Next we stopped for another photo opportunity at the Water Palace. In the middle of a lake it was nothing more than a pretty picture. Knitted yoda had his photo taken too- more of his adventures here.
That evening we before sunset, us and others from our tour group decided to head to the Monkey temple we had seen pictures of online. Our driver dropped us off on one side of the mountain while the other driver dropped the another group on the other side. We both saw different sights, there’s more impressive. Anyway we hiked up the hill and fed monkeys as we went with peanuts. Them taking them out of our hands and jumping on a couple of us. We had been warned they were dangerous but they seemed fine if treated with care. At the top we arrived at a temple to find it was the sun temple. The kind lady told us that the whole mountain area is known as monkey temple because there are a lot of temples and monkeys. So hope of seeing the others faded.
We waited for sunset and the others managed to join us on the top of the hill. A few stunning shots of sunset and monkeys, Mike tried the drone again but got told off by the temple owner.
We descended the hill and fed the monkeys the rest of our peanuts but by now they were more interested in the rotten fruit the locals had given them (mainly tomatoes).
The following day was quite relaxed and we spent it chilling in the sun by the freezing cold pool. That evening we went to watch a Bollywood film at the local cinema. It was quite an experience
The theatre was beautiful, Art Deco style with one screen. Tickets were quite cheap at 150 rupees. We had an Indian combo of Pepsi, popcorn and samosas and settled into our seats, that surprisingly reclined slightly. The film wasn’t your typical Bollywood film. Not that I’m an expert having never seen one but that’s what Jai said.

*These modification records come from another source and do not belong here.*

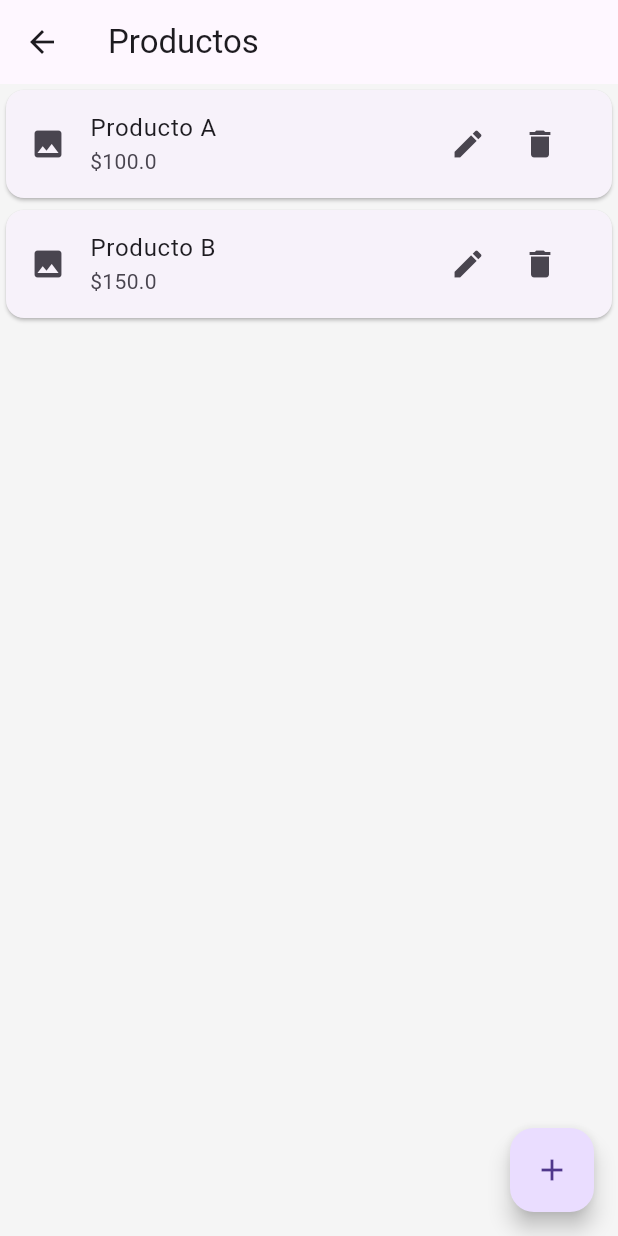
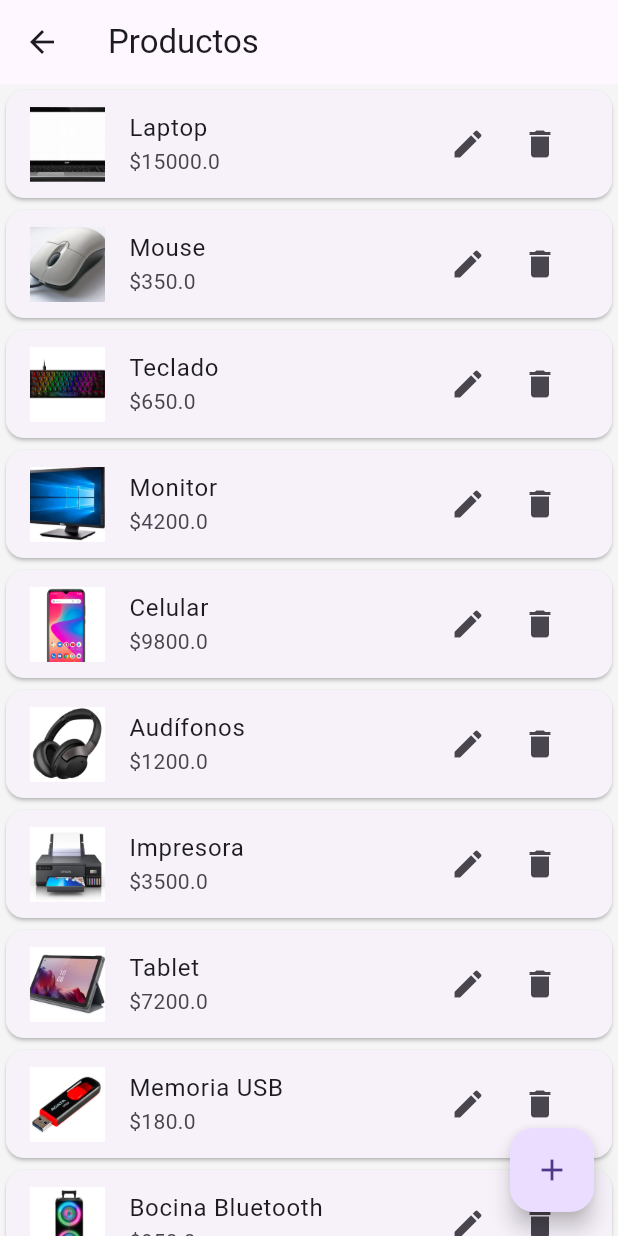
Before and after one commit to JOSUEEVM/APPVENTASTAREA, a Flutter app: the ProductsScreen screen opened directly, on a phone screen of 412 x 824 dp. Run offline on Flutter 3.47's test engine with Material 3 defaults, Android fonts, the phone set to English and light mode, and no system bars; our stand-ins replace firebase_auth, flutter_map, google_sign_in, image_picker, latlong2; accounts and stored records are empty.

Commit message:
con imagenes mejorado

```diff
--- a/appventas/lib/data/local_data.dart
+++ b/appventas/lib/data/local_data.dart
@@ -7,8 +7,56 @@ class LocalData {
     User(email: 'josue', password: '123456'),
   ];
   static List<Product> products = [
-    Product(name: 'Producto A', price: 100),
-    Product(name: 'Producto B', price: 150),
+    Product(
+      name: 'Laptop',
+      price: 15000,
+      imagePath: 'assets/images/laptop.png',
+    ),
+    Product(
+      name: 'Mouse',
+      price: 350,
+      imagePath: 'assets/images/mouse.png',
+    ),
+    Product(
+      name: 'Teclado',
+      price: 650,
+      imagePath: 'assets/images/teclado.png',
+    ),
+    Product(
+      name: 'Monitor',
+      price: 4200,
+      imagePath: 'assets/images/monitor.png',
+    ),
+    Product(
+      name: 'Celular',
+      price: 9800,
+      imagePath: 'assets/images/celular.png',
+    ),
+    Product(
+      name: 'Audífonos',
+      price: 1200,
+      imagePath: 'assets/images/audifonos.png',
+    ),
+    Product(
+      name: 'Impresora',
+      price: 3500,
+      imagePath: 'assets/images/impresora.png',
+    ),
+    Product(
+      name: 'Tablet',
+      price: 7200,
+      imagePath: 'assets/images/tablet.png',
+    ),
+    Product(
+      name: 'Memoria USB',
+      price: 180,
+      imagePath: 'assets/images/usb.png',
+    ),
+    Product(
+      name: 'Bocina Bluetooth',
+      price: 950,
+      imagePath: 'assets/images/bocina.png',
+    ),
   ];
 
   static List<CartItem> cart = [];
--- a/appventas/lib/models/product.dart
+++ b/appventas/lib/models/product.dart
@@ -1,11 +1,11 @@
 class Product {
   String name;
   double price;
-  String? imagePath;
+  String imagePath;
 
   Product({
     required this.name,
     required this.price,
-    this.imagePath,
+    required this.imagePath,
   });
 }
--- a/appventas/lib/screens/products_screen.dart
+++ b/appventas/lib/screens/products_screen.dart
@@ -1,4 +1,3 @@
-import 'dart:io';
 import 'package:flutter/material.dart';
 import '../data/local_data.dart';
 import '../models/product.dart';
@@ -34,14 +33,12 @@ class _ProductsScreenState extends State<ProductsScreen> {
                 final p = LocalData.products[i];
                 return Card(
                   child: ListTile(
-                    leading: p.imagePath != null
-    ? Image.file(
-        File(p.imagePath!), // ✅ forzamos solo cuando no es null
-        width: 50,
-        height: 50,
-        fit: BoxFit.cover,
-      )
-    : const Icon(Icons.image),
+                    leading: Image.asset(
+                      p.imagePath,
+                      width: 50,
+                      height: 50,
+                      fit: BoxFit.cover,
+                    ),
                     title: Text(p.name),
                     subtitle: Text('\$${p.price}'),
                     trailing: Row(
@@ -53,7 +50,8 @@ class _ProductsScreenState extends State<ProductsScreen> {
                             await Navigator.push(
                               context,
                               MaterialPageRoute(
-                                builder: (_) => AddEditProductScreen(product: p),
+                                builder: (_) =>
+                                    AddEditProductScreen(product: p),
                               ),
                             );
                             setState(() {});
```
Also changed, not shown: appventas/assets/images/audifonos.png (added), appventas/assets/images/bocina.png (added), appventas/assets/images/celular.png (added), appventas/assets/images/impresora.png (added), appventas/assets/images/laptop.png (added), appventas/assets/images/monitor.png (added), appventas/assets/images/mouse.png (added), appventas/assets/images/tablet.png (added), appventas/assets/images/teclado.png (added), appventas/assets/images/usb.png (added).
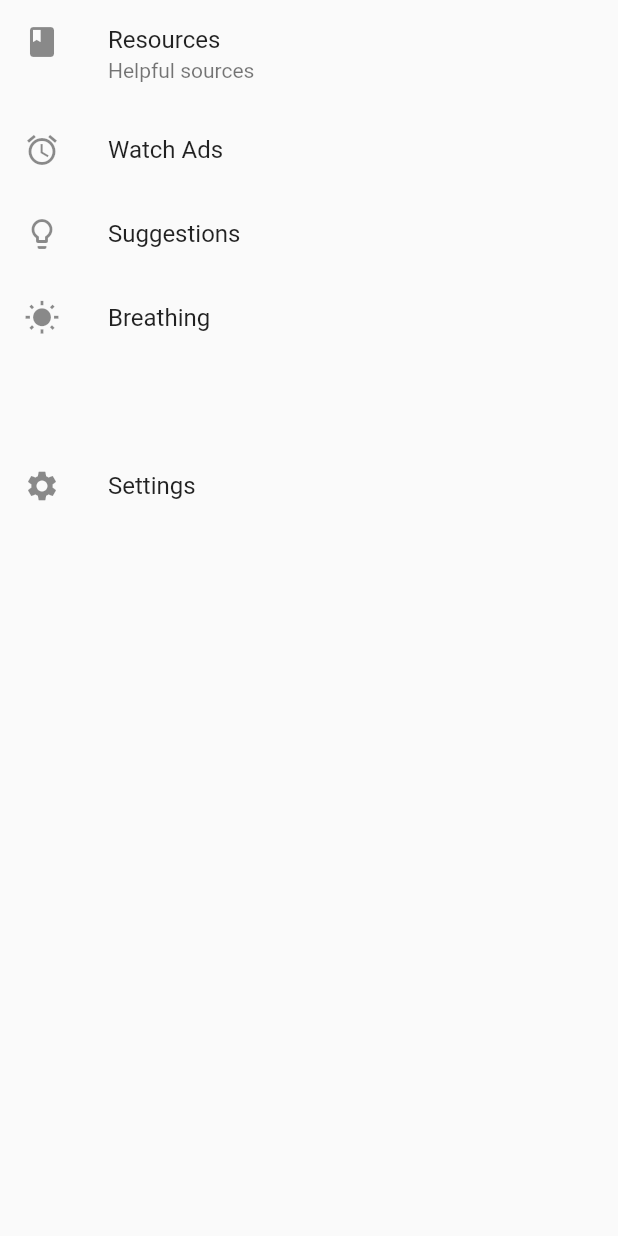
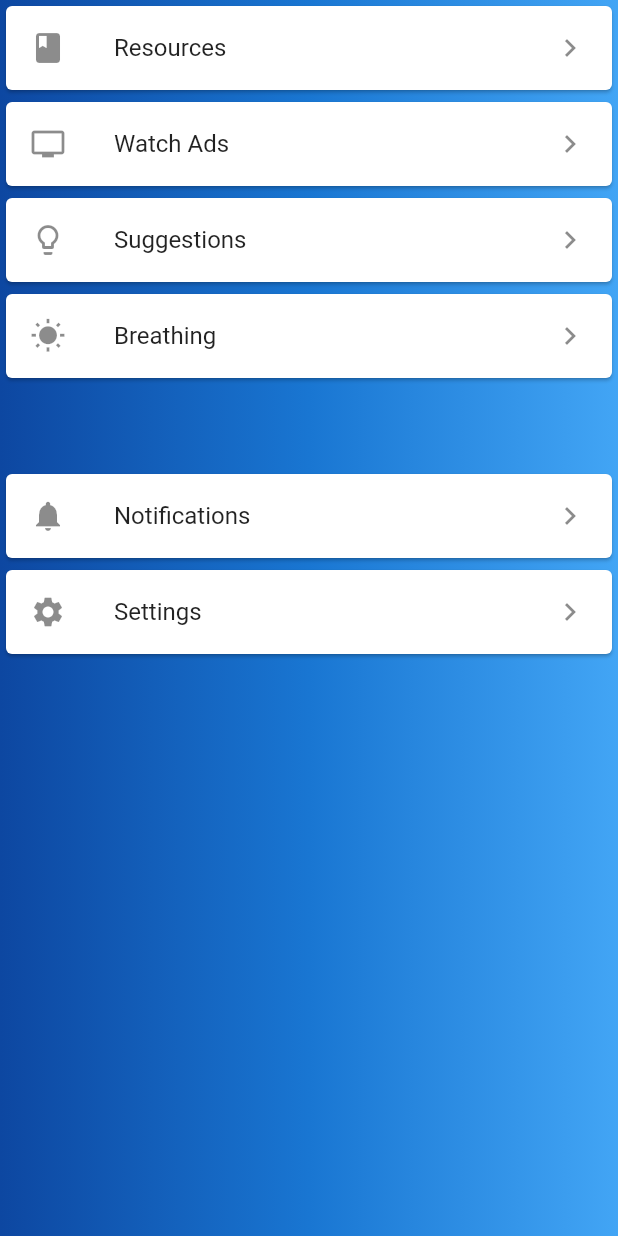
Before and after one commit to PrasannS/katy_mental_health, a Flutter app: the MorePage screen opened directly, on a phone screen of 412 x 824 dp. Run offline on Flutter 3.47's test engine with Material 2 defaults, Android fonts, the phone set to English and light mode, and no system bars; our stand-ins replace cloud_firestore, firebase_auth, fl_chart, sqflite, table_calendar; missing offline and left inert: flutter_circular_slider; accounts and stored records are empty.

```diff
--- a/lib/Pages/more_page.dart
+++ b/lib/Pages/more_page.dart
@@ -15,58 +15,94 @@ class _MorePageState extends State<MorePage> {
   @override
   Widget build(BuildContext context) {
       return new Scaffold(
-          body: new ListView(
+          body: Container(
+              decoration: BoxDecoration(
+                // Box decoration takes a gradient
+                gradient: LinearGradient(
+                  colors: <Color>[
+                    Color(0xFF0D47A1),
+                    Color(0xFF1976D2),
+                    Color(0xFF42A5F5),
+                  ],
+                ),
+              ),
+              child: ListView(
                 children: <Widget>[
-              Container(
+                  Card(
                     child: ListTile(
                       leading: Icon(Icons.book),
                       title: Text("Resources"),
-                  subtitle: Text("Helpful sources"),
+                      trailing: Icon(Icons.keyboard_arrow_right),
                       onTap: () {
                         debugPrint("Resources");
                       },
                     ),
                   ),
 
-              Container(
+
+
+                  Card(
                     child: ListTile(
-                leading: Icon(Icons.alarm),
+                      leading: Icon(Icons.tv),
                       title: Text("Watch Ads"),
+                      trailing: Icon(Icons.keyboard_arrow_right),
                       onTap: () {
                         debugPrint("Ads");
                       },
-              )
+                    ),
                   ),
 
-
-
-              ListTile(
+                  Card(
+                    child: ListTile(
                       leading: Icon(Icons.lightbulb_outline),
                       title: Text("Suggestions"),
+                      trailing: Icon(Icons.keyboard_arrow_right),
                       onTap: () {
                         debugPrint("Suggestions");
                       },
                     ),
+                  ),
 
-              ListTile(
+                  Card(
+                    child: ListTile(
                       leading: Icon(Icons.wb_sunny),
                       title: Text("Breathing"),
+                      trailing: Icon(Icons.keyboard_arrow_right),
                       onTap: () {
                         debugPrint("Breathing");
                       },
                     ),
+                  ),
+
                   ListTile(
                     //spacer
                   ),
 
-              ListTile(
+                  Card(
+                    child: ListTile(
+                      leading: Icon(Icons.notifications),
+                      title: Text("Notifications"),
+                      trailing: Icon(Icons.keyboard_arrow_right),
+                      onTap: () {
+                        debugPrint("Notifications");
+                      },
+                    ),
+                  ),
+
+                  Card(
+                    child: ListTile(
                       leading: Icon(Icons.settings),
                       title: Text("Settings"),
+                      trailing: Icon(Icons.keyboard_arrow_right),
                       onTap: () {
                         debugPrint("Settings");
                       },
                     ),
+                  ),
+
+
                 ],
+              )
           )
       );
   }
```
Lines whose indentation alone changed are shown as unchanged.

It was full of singing, dancing, explosions, fighting and revenge, as the main character, a blind man, took matters into his own hands-when his wife committed suicide after being raped twice. Shockingly the cinema was full of children and age ratings don’t seem to matter. If you get a chance to see Kabul, do- as it was well shot and worth a laugh.
We departed for Udaipur on a late train having now completed the golden triangle- Delhi, Agra and Jaipur.